Business

Games auditors play

The Enron debacle has finally focused attention on the accounting follies that fed Wall Street’s late-’90s frenzy

Donald coxe March 4 2002
Business

Games auditors play

The Enron debacle has finally focused attention on the accounting follies that fed Wall Street’s late-’90s frenzy

Donald coxe March 4 2002

Games auditors play

The Enron debacle has finally focused attention on the accounting follies that fed Wall Street’s late-’90s frenzy

Donald coxe

How should the judges assess the real value of S&P? If you mean Salé and Pelletier, the answer seems to be, “It all depends on what arrangements the judges made to determine the outcome.”

If you mean the Standard & Poor’s 500, then the answer seems to be, “It all depends on what arrangements the accountants made to determine the outcome.” Many companies in that august group have been manipulating their scores on a scale that makes French and Russian skating judges look like saints by comparison.

The Enron debacle has finally focused attention on the widespread accounting follies that fed the Wall Street frenzy of the late 1990s. The so-called “Clinton bull market” took on the character of its namesake—brash, energetic, optimistic, mendacious and loaded with bull. Substandal elements of the accounting profession, supposedly the independent scorekeepers and judges of corporate behaviour, were sucked into this long, Fellini-esque orgy.
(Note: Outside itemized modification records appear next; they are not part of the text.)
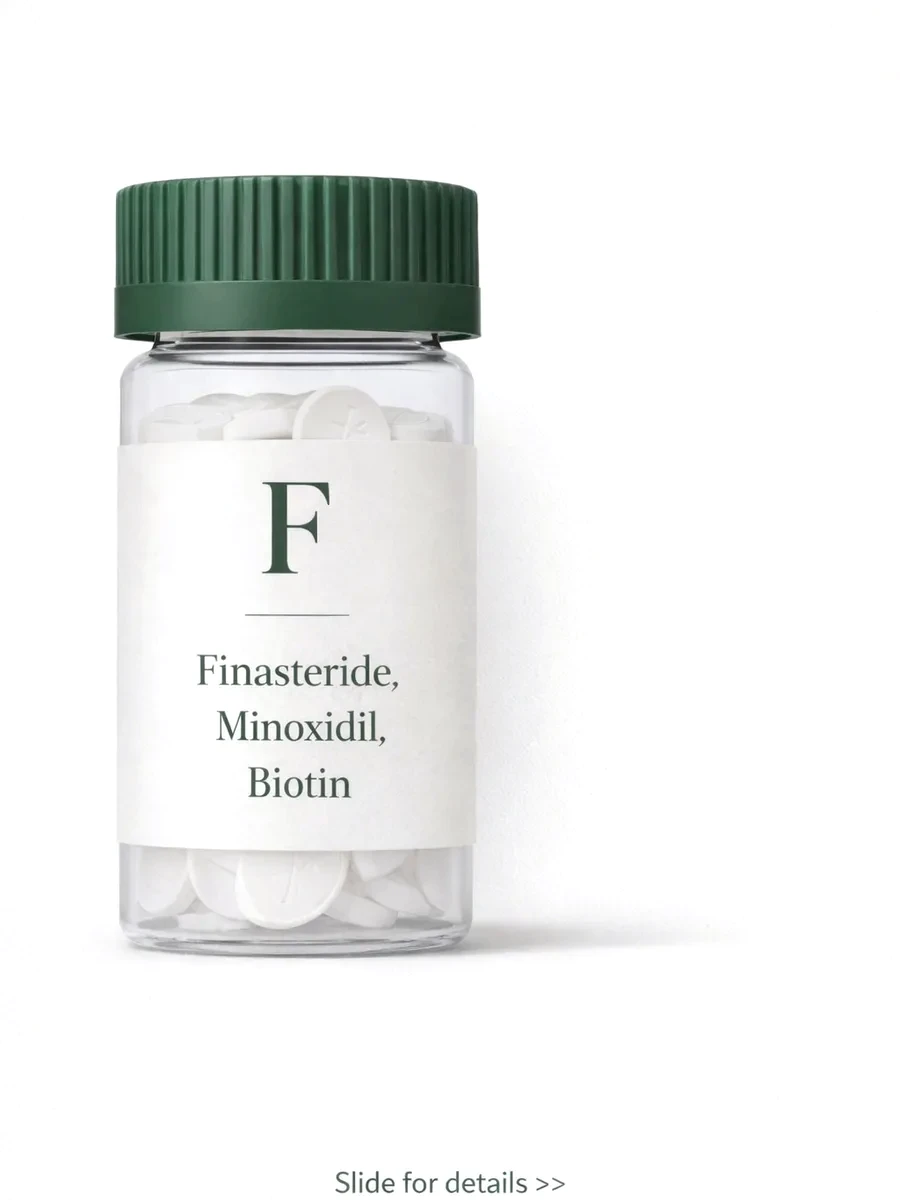
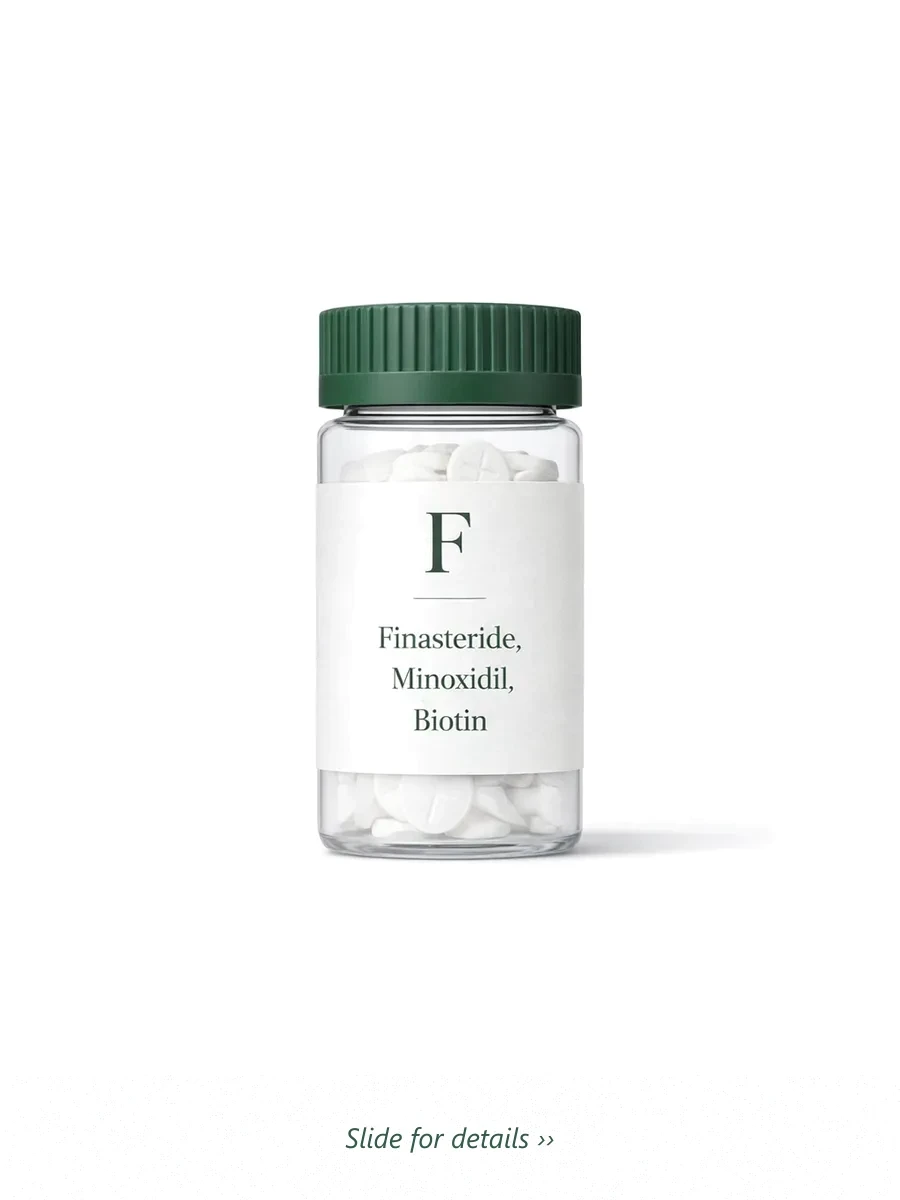
fix: diagonal longevity hero vials, per-product What's Included slides, cedar zoom-out

Changed region(s): [[0.1244, 0.1233, 0.7467, 0.8017], [0.3733, 0.925, 0.6222, 1.0]]

diff --git a/public/assets/js/hl-script.js b/public/assets/js/hl-script.js
@@ -200,7 +200,7 @@ updateProductCarousel(0);
             // Brello-style slides — see cedar's comment above.
             images: [
                 "/assets/hl/slide-price-ivy.webp",
-                "/assets/hl/slide-included.webp",
+                "/assets/hl/slide-included-ivy.webp",
                 "/assets/hl/slide-timeline.webp",
                 "/assets/hl/slide-shipping.webp",
                 "/assets/shared/slide-journey.webp",
@@ -233,7 +233,7 @@ updateProductCarousel(0);
             // Brello-style slides — see cedar's comment above.
             images: [
                 "/assets/hl/slide-price-willow.webp",
-                "/assets/hl/slide-included.webp",
+                "/assets/hl/slide-included-willow.webp",
                 "/assets/hl/slide-timeline.webp",
                 "/assets/hl/slide-shipping.webp",
                 "/assets/shared/slide-journey.webp",

diff --git a/public/assets/js/longevity.js b/public/assets/js/longevity.js
@@ -54,7 +54,7 @@
             // Brello-style slides — see sermorelin's comment above.
             images: [
                 "/assets/l/slide-price-nad.webp",
-                "/assets/l/slide-included.webp",
+                "/assets/l/slide-included-nad.webp",
                 "/assets/l/slide-benefits.webp",
                 "/assets/shared/slide-journey.webp",
                 "/assets/shared/slide-hub.webp"
@@ -79,7 +79,7 @@
             // Brello-style slides — see sermorelin's comment above.
             images: [
                 "/assets/l/slide-price-glutathione.webp",
-                "/assets/l/slide-included.webp",
+                "/assets/l/slide-included-glutathione.webp",
                 "/assets/l/slide-benefits.webp",
                 "/assets/shared/slide-journey.webp",
                 "/assets/shared/slide-hub.webp"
Disaster was the inevitable outcome.

The U.S. has begun to count the costs to the economy and financial markets of an era in which many companies became wizards at ensuring that their costs went uncounted. Enron supplied villainy and venality on a Texas-sized scale, arousing the public and politicians. But even if every charge of self-dealing and fraud were proved, it wouldn’t explain how the seventh biggest company in the U.S. vapourized.

As Tennessee Republican Senator Fred Thompson remarked, what was really shocking was not so much what they did that was illegal, but the things they did that were legal. That is what roils the stock and debt markets. No serious commentator argues that hundreds of U.S. companies are run by crooks. But many observers (including me) believe that hundreds of U.S. companies—including almost all technology companies—have been issuing misleading financial reports that overstate their earnings, sometimes wildly.

What are the games companies (and their auditors) play? The list, regrettably, is long, but I shall discuss only two, perhaps the most prized recipes for culinary accounting.

First is the way U.S. companies account for stock options in their earnings statements. They don’t. All those corporate insiders who became (and still are) very rich through exercise of stock options didn’t cost stockholders a nickel, according to company reports. (They even get tax deductions, thereby shielding other earnings from taxes.)

Example: assume CEO John Chambers of Cisco Systems Inc. exercises options on a million shares of stock at $10 when

Cisco is trading at $50. Cisco may offset that issuance of a million shares by buying that number in the open market at $50 or so. The company’s accounts show an increase of $ 10 million in paid-up capital, but no costs for selling the company’s biggest asset—its stock—at an 80 per cent discount, or for replacing those shares with shares bought at five times their price.

We’re talking of tens—perhaps hundreds—of billions of dollars of compensation earned by corporate insiders that doesn’t show in the companies’ financials. Why? It’s not because the self-regulating board of the accounting profession didn’t try. The Financial Accounting Standards Board, based in Norwalk, Conn., tried in the early 1990s to get companies to show those costs in their earnings statements. But the technology companies and their Wall Street allies led an assault on the board’s proposal. It culminated in a resolution passed by a vote of 88-9 in the U.S. Senate that blocked the board from imposing the rule. The leader of that fight in Congress: Connecticut Senator Joe Lieberman, who’s now one of those baying loudest against Enron.

Had that rule passed, we’d never have had the tech mania, which would mean we wouldn’t have had the recession either. British accounting expert Andrew Smithers says Cisco would have reported a US$4.9 billion loss instead of a $1.3 billion profit had the rule been in force in 1998. (At the height of the mania, Cisco was briefly the most expensive company in the world, worth more than either Microsoft or General Electric.) Almost all tech companies whose shares skyrocketed would have had major earnings cuts had the rule existed. In other words, this most dynamic of industries has been getting away from reporting 100 per cent of the costs of the biggest component of its entire compensation system—stock options.

Another favoured game is Special Purpose Enterprises, or SPEs. These are companies or partnerships with at least three per cent outside ownership that are set up off the parent company’s balance sheet. The debt for these enterprises usually doesn’t show on the company’s balance sheet, and the profits or losses can be recognized by the parent more or less at will.

The games may be up. Because of Enron, there’s a chance the accounting standards board will try to reissue its options rule and come up with constraints on SPEs. Bad news for tech stocks and crooks. Wonderful news for investors. Great example for the Olympics.

Donald Coxe is chairman of Harris Investment Management in Chicago and Toronto-based Jones Heward Investments.